Observations on Pot Noodle
Underneath the "hallowed hills" of Crumlin in South Wales, miners are hard at work, blasting the rocks to find rich "noodle seams". A voice-over from the valleys intones that Pot Noodle is the "fuel of Britain, isn't it". With this new advertising campaign we are entering the third age of Pot Noodle - and the first two are a lesson in social history.
Golden Wonder launched Pot Noodle in 1979, the year Margaret Thatcher came to power. The concept came from Japan, where Cup Ramen has none of the slobby connotations of its British cousin. For a while we were confused.
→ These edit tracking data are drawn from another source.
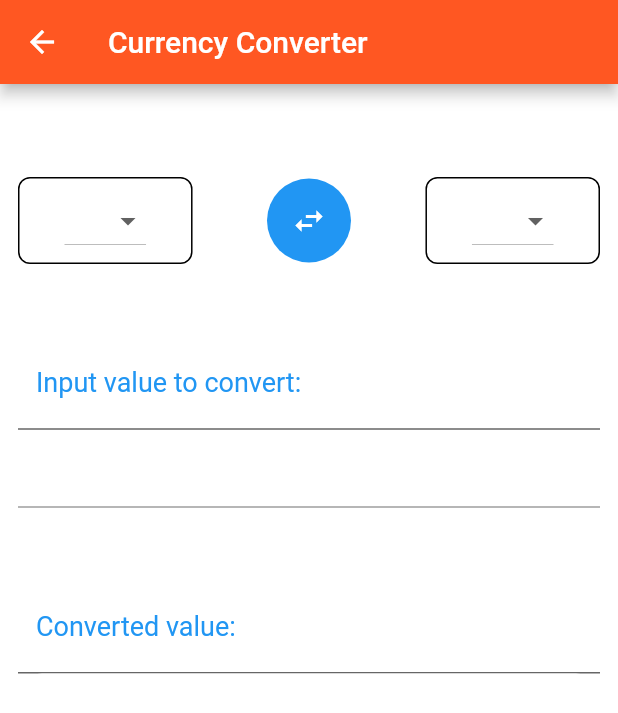
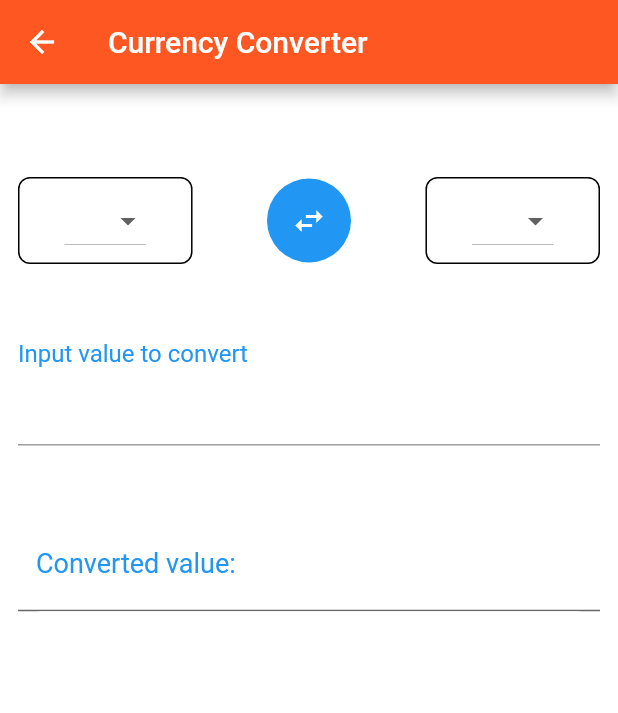
Before and after one commit to Nick-Student/StudyAbroad, a Flutter app: the Currency screen opened by its route, on a phone screen of 412 x 824 dp. Shown: the top 713 px of the screen. Run offline on Flutter 3.47's test engine with Material 2 defaults, Android fonts, the phone set to English and light mode, and no system bars; our stand-ins replace audioplayers, cloud_firestore, firebase_auth, firebase_core, firebase_database, firebase_storage and 4 more; missing offline and left inert: advance_pdf_viewer; accounts and stored records are empty; network calls fail.

Commit message:
This is what we will present at the final presentation. Good work guys.

```diff
--- a/lib/main.dart
+++ b/lib/main.dart
@@ -10,11 +10,13 @@ import 'package:flutter_project/screens/announcements.dart';
 import 'package:flutter_project/screens/phrases.dart';
 import 'package:flutter_project/screens/photos.dart';
 import 'package:flutter_project/screens/login.dart';
+import 'package:flutter_project/screens/help.dart';
 import 'package:flutter_project/services/auth.dart';
 import 'package:flutter_project/services/register.dart';
 import 'package:flutter_project/wrapper.dart';
 import 'package:provider/provider.dart';
 import 'models/user.dart';
+import 'services/database.dart';
 
 // This is the action that launches the application.
 void main() => runApp(MyApp());
@@ -29,6 +31,7 @@ class MyApp extends StatelessWidget {
           debugShowCheckedModeBanner: false,
         theme: ThemeData(
           primarySwatch: Colors.deepOrange,
+          //platform: TargetPlatform.iOS,
         ),
         home: Wrapper(), // This is the initial page that is shown when launched
         routes: {
@@ -43,6 +46,7 @@ class MyApp extends StatelessWidget {
           'currency' : (context) => Currency(),
           'login': (context) => Login(),
           'register': (context) => Register(),
+          'help': (context) => Help(),
         }
       ),
     );
--- a/lib/screens/announcements.dart
+++ b/lib/screens/announcements.dart
@@ -8,6 +8,8 @@ class Announcements extends StatefulWidget {
 }
 
 class _AnnouncementState extends State<Announcements> {
+
+
 
   Future getAnnouncements() async {
     var firestore = Firestore.instance;
@@ -38,11 +40,12 @@ class _AnnouncementState extends State<Announcements> {
                 separatorBuilder: (_, index) {
                     return Divider(
                       color: Colors.black,
-                      thickness: 0.5
+                      thickness: 1
                     );
                 });
               }
           }),
+
     );
   }
 }
--- a/lib/screens/authenticate.dart
+++ b/lib/screens/authenticate.dart
@@ -18,5 +18,6 @@ class _AuthenticateState extends State<Authenticate> {
   Widget build(BuildContext context) {
     return Container(
         child: Login(),
+    );
   }
 }
--- a/lib/screens/currency.dart
+++ b/lib/screens/currency.dart
@@ -73,17 +73,13 @@ class _CurrencyState extends State<Currency> {
                         ],
                       ),
                       SizedBox(height: 50.0),
-                      TextField(
-                        decoration: InputDecoration(
-                            filled: true,
-                            fillColor: Colors.white,
-                            labelText: "Input value to convert:",
-                            labelStyle: TextStyle(
-                              fontWeight: FontWeight.normal,
-                              fontSize: 18.0,
-                              color: secondaryColor,
-                            )
-                        )
+                      Text(
+                        'Input value to convert',
+                        style: TextStyle(
+                          color: secondaryColor,
+                          fontSize: 16.0
+                        ),
+
                       ),
                       TextField(
                         onSubmitted: (value) async {
--- a/lib/screens/home.dart
+++ b/lib/screens/home.dart
@@ -250,12 +250,12 @@ class _HomeState extends State<Home> {
                       announcement = latestAnnouncements.last,
                       style: TextStyle(
                           fontSize: 25,
-                          color: Colors.white,
+                          color: Colors.black87,
                           shadows: <Shadow>[
                           Shadow(
                           offset: Offset(1, 1),
                           blurRadius: 3.0,
-                          color: Color.fromARGB(255, 0, 0, 0),
+                          color: Color.fromARGB(255, 0, 0, 255),
                             ),
                           ]
                         )
--- a/lib/services/register.dart
+++ b/lib/services/register.dart
@@ -166,7 +166,8 @@ class _RegisterState extends State<Register> {
                                     setState(() => error = 'There was an error when attempting to make your profile');
                                     print(error);
                                   }
-                                  }
+                                  Navigator.pushReplacementNamed(context, 'login');
+                                }
                               },
                               padding: EdgeInsets.symmetric(vertical: 10,),
                               color: Colors.green,
```
Also changed, not shown: lib/screens/help.dart (renamed from lib/screens/schedule.dart, +5 -44 lines), lib/screens/login.dart (+22 -19 lines), lib/screens/map.dart (+8 -53 lines), lib/side_drawer.dart (+18 -1 lines), 1 other file.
Pot Noodle seemed to belong to an earlier era of space-age, dehydrated food (Vesta curries, Smash), while embracing a new trend for "pit-stop dining". Since it had similar rivals, such as Knorr's Knoodles and Batchelors Snackpots, it took some time to enter the national psyche as a mythically naff snack.
By 1988, however, the writer Philip Norman was complaining about "the patriotism which, after Pot Noodles, must rank as the Eighties' great synthetic triumph". Early Pot Noodle commercials were defensive - it was always tastier and more sophisticated than you imagined.
In 1993, the second age began when Pot Noodle moved its advertising account to HHCL, which produced a dozen years of postmodern campaigns. Terry, a nerdy, camcorder-carrying Welshman, asked: "How can Pot Noodle be faffy food? It's too gorgeous." Real Pot Noodle-eating men got into fights with weedy men in T-shirts emblazoned with "Rocket" and "Brown Rice". These campaigns were aimed at young consumers who were irony-literate but felt excluded from middle-class, metropolitan cuisine. They came at the same time as the core ingredient of Pot Noodle was moving upmarket, with the arrival of trendy noodle-bar chains such as Wagamama.
The problem with all this "constructive negativity", as advertisers like to call it, was that there was only one way to go: downmarket. Pot Noodle campaigns became more extreme. Only a year ago, men with bulges in their trousers were admitting to having "the Pot Noodle horn".
Now the third age has begun. According to the new ads, Pot Noodle is part of our heritage and even of the earth itself.
But none of this seems to make any difference, as Pot Noodle sales have remained remarkably consistent over the years. In a recent survey for Marketing magazine, Pot Noodle was voted Britain's most hated brand, yet a quarter of the population has bought a Pot Noodle in the past year. As Joanna Blythman shows in her recent book Bad Food Britain, the nation's so-called "foodie culture" is a Potemkin village - a beautiful edifice of farmers' markets and gastropubs, behind which we are all stuffing ourselves with microwaveable chips and pot snacks.
Some clichés are true: the main consumers of Pot Noodles are teenagers and students. On a recent residential weekend with my students, I was given the task of buying the food. When I arrived loaded with shopping bags, the students castigated me for not buying any Pot Noodles. They were stranded in a remote part of the Lleyn Peninsula without their staple food. They persuaded me to drive to the nearest garage to buy some, and there I was confronted by a phenomenon I had never noticed before: a themed shelf full of Pot Noodles, in subtly different shades, like a Rothko painting. There was even a hot-water dispenser for people who could not wait to get to a kettle.
The world since 1979 has changed totally beyond recognition. But some things in life remain the same: death, taxes, and Pot Noodle.
Joe Moran lectures at Liverpool John Moores University